The confederation has wielded considerable influence over the last 30 years. But other, more entrepreneurial voices, must be heard, too.
One essential Bank of England chart illustrates what went wrong, beyond reasonable doubt.
However, I do fear that in certain areas it hands too much power to a regulator which is just as prone to mistakes as those it supervises.
The Business Secretary argues that Parliament’s actions are “discouraging businesses from taking the steps they need to take”, and holding up private sector investment.
We should counter their crude and authoritarian plan proposals with a progressive plan for flexible working which better suits the modern workforce.

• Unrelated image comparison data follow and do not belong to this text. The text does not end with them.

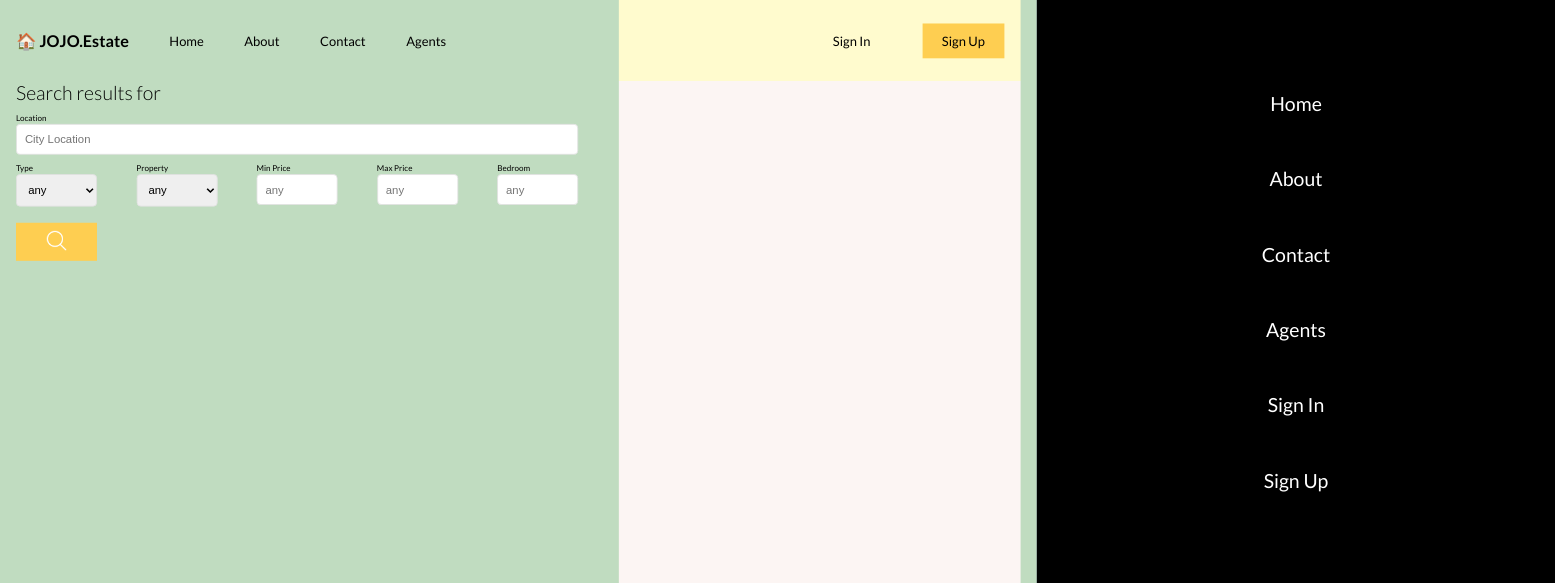
Repository: AiTrinh303/JOJO-estate
Page: /list
The author's editor kept a copy of each file at every save. The page is drawn from the files as they stood at one save, then again after the next save.
The browser window is 1280 px wide. The page is 1920 px wide, so the pictures cover 1920 px, including what lies to the right of the window. The pictures show the whole page, at 81% of full size.
Pictures or frames that could not be fetched are drawn as grey boxes. The page's requests for data from a server got no answer. An inner scrolling area shows only its first screen. The project was rebuilt for these pictures with package versions that can differ from the ones it lists, and the page was loaded fresh each time. No one was signed in, and anything a server would have sent is missing. Also part of the build but not shown: vite.config.js, src/components/searchBar/searchBar.scss, src/components/searchBar/SearchBar.jsx, src/routes/homePage/homePage.scss, src/routes/homePage/homePage.jsx, src/components/map/map.scss, src/components/pin/pin.scss, src/components/pin/Pin.jsx and 19 more. Imported but missing from the stored project, and not drawn on this page: src/components/uploadWidget/UploadWidget.

Above is the page before, as saved 2024-08-06 22:46:34.

After the next save:
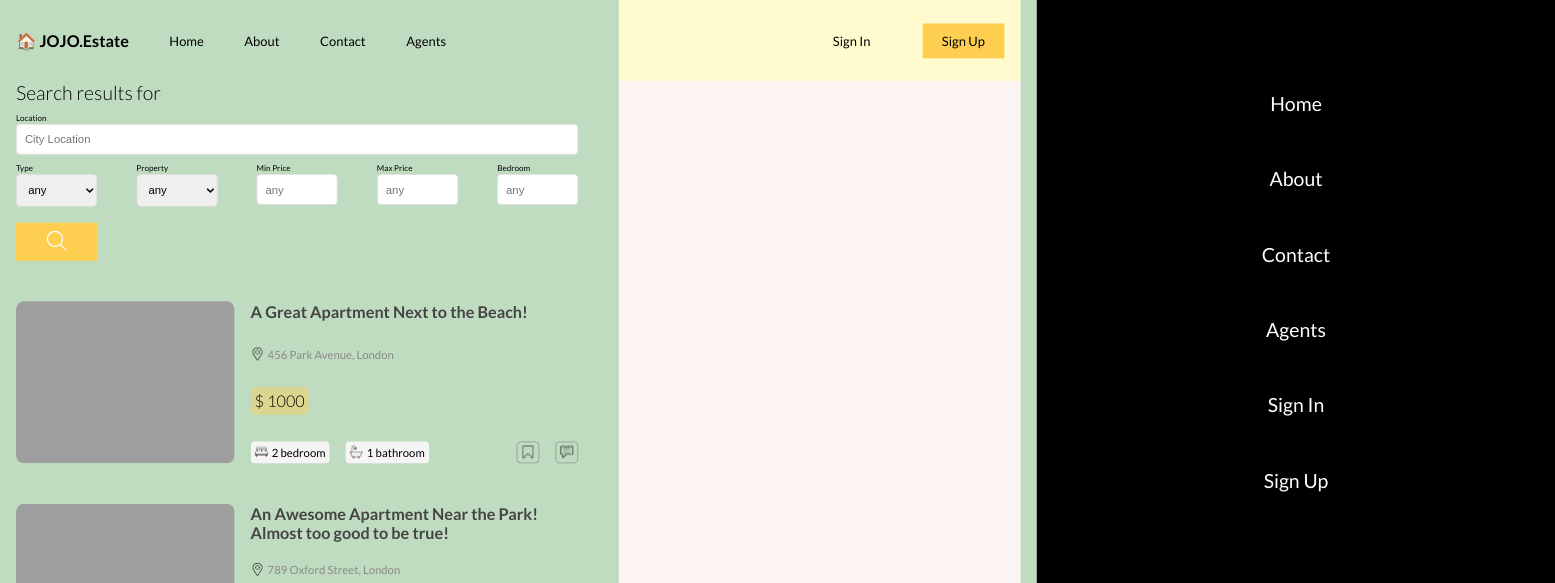
Saved 3 min 43 s later.
--- a/src/components/card/Card.jsx
+++ b/src/components/card/Card.jsx
@@ -4,7 +4,7 @@
 function Card({ item }) {
   return (
     <div className="card">
-      {/* <Link to={`/${item.id}`} className="imageContainer">
+      <Link to={`/${item.id}`} className="imageContainer">
         <img src={item.images[0]} alt="" />
       </Link>
       <div className="textContainer">
@@ -36,7 +36,7 @@
             </div>
           </div>
         </div>
-      </div> */}
+      </div>
     </div>
   );
 }

After the save that followed:
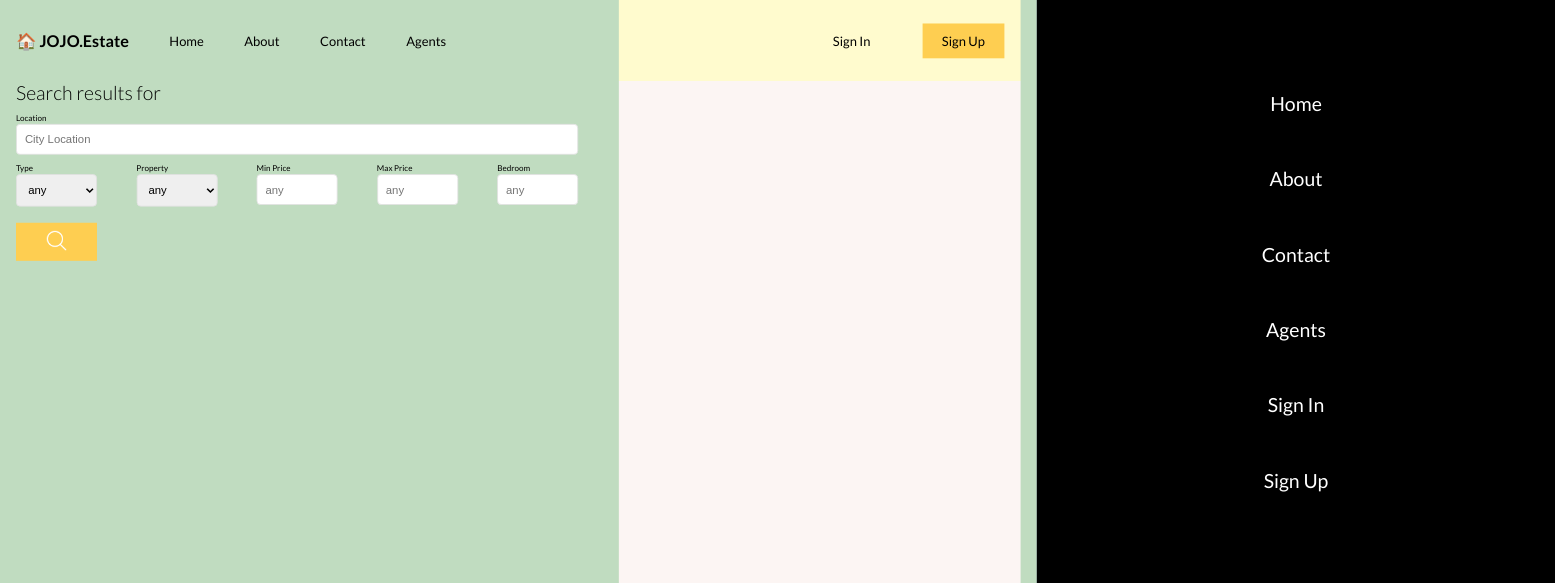
Saved 8 s later.
--- a/src/components/card/Card.jsx
+++ b/src/components/card/Card.jsx
@@ -4,7 +4,7 @@
 function Card({ item }) {
   return (
     <div className="card">
-      <Link to={`/${item.id}`} className="imageContainer">
+      {/* <Link to={`/${item.id}`} className="imageContainer">
         <img src={item.images[0]} alt="" />
       </Link>
       <div className="textContainer">
@@ -36,7 +36,7 @@
             </div>
           </div>
         </div>
-      </div>
+      </div> */}
     </div>
   );
 }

As with the NHS, policing, immigration and stop & search, so with trade. The Prime Minister will want a quick win – or at least progress towards one.

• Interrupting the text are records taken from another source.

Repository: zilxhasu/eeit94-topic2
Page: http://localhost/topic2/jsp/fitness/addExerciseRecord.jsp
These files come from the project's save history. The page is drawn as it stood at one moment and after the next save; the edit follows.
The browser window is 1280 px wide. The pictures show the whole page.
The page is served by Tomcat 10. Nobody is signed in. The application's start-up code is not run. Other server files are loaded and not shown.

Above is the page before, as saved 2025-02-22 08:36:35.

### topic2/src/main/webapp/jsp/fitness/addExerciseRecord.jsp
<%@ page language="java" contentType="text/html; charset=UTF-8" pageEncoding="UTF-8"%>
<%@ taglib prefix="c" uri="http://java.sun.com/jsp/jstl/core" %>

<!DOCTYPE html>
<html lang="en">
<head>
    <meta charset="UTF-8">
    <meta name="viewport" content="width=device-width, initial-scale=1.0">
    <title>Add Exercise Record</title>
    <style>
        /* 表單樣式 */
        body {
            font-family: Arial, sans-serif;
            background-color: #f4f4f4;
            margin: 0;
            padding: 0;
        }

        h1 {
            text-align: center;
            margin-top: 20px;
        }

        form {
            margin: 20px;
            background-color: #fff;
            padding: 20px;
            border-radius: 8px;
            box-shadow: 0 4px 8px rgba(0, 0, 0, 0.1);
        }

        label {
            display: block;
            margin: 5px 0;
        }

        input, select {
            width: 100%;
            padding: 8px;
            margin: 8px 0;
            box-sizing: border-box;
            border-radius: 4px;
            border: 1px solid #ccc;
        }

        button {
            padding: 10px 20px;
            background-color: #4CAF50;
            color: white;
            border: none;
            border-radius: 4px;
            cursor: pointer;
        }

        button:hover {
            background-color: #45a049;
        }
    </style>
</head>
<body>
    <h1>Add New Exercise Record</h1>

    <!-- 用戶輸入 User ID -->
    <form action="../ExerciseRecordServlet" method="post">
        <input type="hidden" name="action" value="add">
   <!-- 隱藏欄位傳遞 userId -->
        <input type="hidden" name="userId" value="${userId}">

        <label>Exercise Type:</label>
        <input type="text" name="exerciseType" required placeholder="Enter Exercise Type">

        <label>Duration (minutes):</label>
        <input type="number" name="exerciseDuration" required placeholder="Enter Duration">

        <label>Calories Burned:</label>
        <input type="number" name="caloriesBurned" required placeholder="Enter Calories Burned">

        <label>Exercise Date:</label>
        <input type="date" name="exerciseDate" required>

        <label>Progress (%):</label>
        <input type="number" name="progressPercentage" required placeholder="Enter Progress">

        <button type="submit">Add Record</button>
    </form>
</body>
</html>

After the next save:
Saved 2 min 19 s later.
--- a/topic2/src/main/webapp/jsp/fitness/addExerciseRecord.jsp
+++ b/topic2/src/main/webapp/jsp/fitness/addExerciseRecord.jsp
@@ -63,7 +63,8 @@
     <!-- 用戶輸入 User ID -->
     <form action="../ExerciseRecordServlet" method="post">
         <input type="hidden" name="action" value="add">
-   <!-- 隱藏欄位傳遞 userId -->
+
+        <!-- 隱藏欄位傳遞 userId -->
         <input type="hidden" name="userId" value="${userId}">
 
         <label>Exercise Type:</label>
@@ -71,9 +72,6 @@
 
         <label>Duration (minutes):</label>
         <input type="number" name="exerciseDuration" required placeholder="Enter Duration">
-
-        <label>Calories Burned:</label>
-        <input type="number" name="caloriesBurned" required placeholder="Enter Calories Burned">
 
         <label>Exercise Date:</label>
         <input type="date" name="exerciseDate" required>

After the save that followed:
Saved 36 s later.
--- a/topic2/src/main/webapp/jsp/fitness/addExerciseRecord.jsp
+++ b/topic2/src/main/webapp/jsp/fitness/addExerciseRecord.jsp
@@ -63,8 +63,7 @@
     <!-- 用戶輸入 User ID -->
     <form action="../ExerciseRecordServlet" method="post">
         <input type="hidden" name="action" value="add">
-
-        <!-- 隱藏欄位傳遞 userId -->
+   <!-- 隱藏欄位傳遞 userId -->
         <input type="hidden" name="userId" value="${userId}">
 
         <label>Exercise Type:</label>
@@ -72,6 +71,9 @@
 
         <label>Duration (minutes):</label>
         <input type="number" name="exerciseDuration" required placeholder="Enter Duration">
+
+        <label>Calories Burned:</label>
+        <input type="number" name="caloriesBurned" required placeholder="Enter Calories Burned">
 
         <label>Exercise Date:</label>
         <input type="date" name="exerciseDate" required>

So, there is a choice: either we leave with No Deal… or we preserve our future fiscal space – we cannot do both.
The David and Goliath struggle between the Metric Martyrs and EU harmonisation could yet have a happy ending.
At the same time, my research shows some of the hurdles any theoretical new movement will have to cross if it is to survive contact with reality.
Extension would be a breach of promise, but it offers advantages which the Prime Minister’s vassal arrangement does not.
In trying to find a way across, and to secure the votes she needs from Labour MPs, the Prime Minister risks unintended consequences.
It would bring with it many compensations, including regulatory freedom, tariff income and £39 billion of cold, hard cash.
Whilst most drivers are pillars of the community, recent events have shown how regulation and protections can be tightened.
They should eschew the fire-and-forget approach which gave us the Electoral Commission.